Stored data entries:
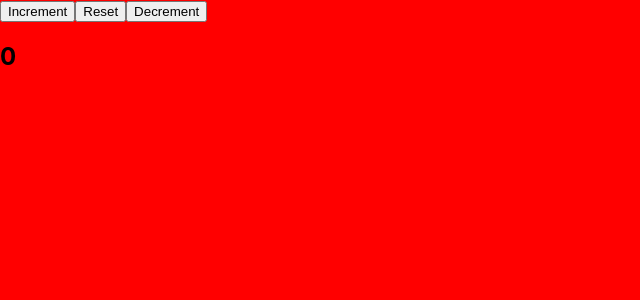
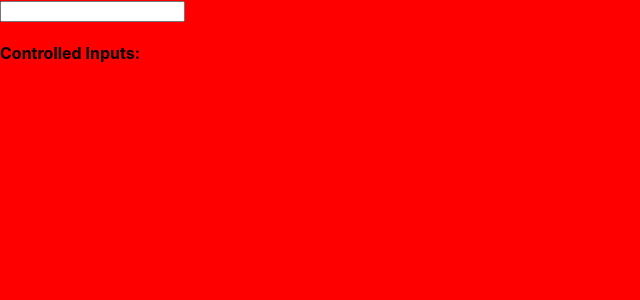
Before and after one commit to davido242/React-state-practicals, a React (Create React App) app: page / in a window 1280 px wide. Shown: the top 300 px of the page, without its empty margins (0-640 px from the left). Built offline with nearby package versions, Linux system fonts and the light colour scheme.

Commit message:
event and Controlled Inputs texts

```diff
--- a/src/App.js
+++ b/src/App.js
@@ -5,37 +5,23 @@ class App extends React.Component {
   constructor(props) {
     super(props);
     this.state = {
-      count: 0
+      input: " "
     };
-    this.increment = this.increment.bind(this)
-    this.decrement = this.decrement.bind(this)
-    this.reset = this.reset.bind(this)
-  }
-  increment() {
-  this.setState(state => ({
-      count: state.count + 1
-    }));
+    this.handleChange = this.handleChange.bind(this)
   }
 
-  decrement() {
-    this.setState(state => ({
-        count: state.count - 1
-      }));
-    }
-
-    reset() {
-      this.setState(state => ({
-          count: 0
-        }));
-      }
+  handleChange(event) {
+  this.setState({
+    input: event.target.value
+  })
+  }
 
   render() {
       return (
         <div>
-          <button className="Increment" onClick={this.increment}>Increment</button>
-          <button className="Reset" onClick={this.reset}>Reset</button>
-          <button className="Decrement" onClick={this.decrement}>Decrement</button>
-          <h2>{this.state.count}</h2>
+          <input value={this.state.input} onChange={this.handleChange}/>
+          <h4>Controlled Inputs:</h4>
+          <h2>{this.state.input}</h2>
         </div>
       );
     }
```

Problem description: The answer must be an exact copy of the records, with no pictures in it.

Task result:
Before and after one commit to davido242/React-state-practicals, a React (Create React App) app: page / in a window 1280 px wide. Shown: the top 300 px of the page, without its empty margins (0-640 px from the left). Built offline with nearby package versions, Linux system fonts and the light colour scheme.

Commit message:
event and Controlled Inputs texts

```diff
--- a/src/App.js
+++ b/src/App.js
@@ -5,37 +5,23 @@ class App extends React.Component {
   constructor(props) {
     super(props);
     this.state = {
-      count: 0
+      input: " "
     };
-    this.increment = this.increment.bind(this)
-    this.decrement = this.decrement.bind(this)
-    this.reset = this.reset.bind(this)
-  }
-  increment() {
-  this.setState(state => ({
-      count: state.count + 1
-    }));
+    this.handleChange = this.handleChange.bind(this)
   }
 
-  decrement() {
-    this.setState(state => ({
-        count: state.count - 1
-      }));
-    }
-
-    reset() {
-      this.setState(state => ({
-          count: 0
-        }));
-      }
+  handleChange(event) {
+  this.setState({
+    input: event.target.value
+  })
+  }
 
   render() {
       return (
         <div>
-          <button className="Increment" onClick={this.increment}>Increment</button>
-          <button className="Reset" onClick={this.reset}>Reset</button>
-          <button className="Decrement" onClick={this.decrement}>Decrement</button>
-          <h2>{this.state.count}</h2>
+          <input value={this.state.input} onChange={this.handleChange}/>
+          <h4>Controlled Inputs:</h4>
+          <h2>{this.state.input}</h2>
         </div>
       );
     }
```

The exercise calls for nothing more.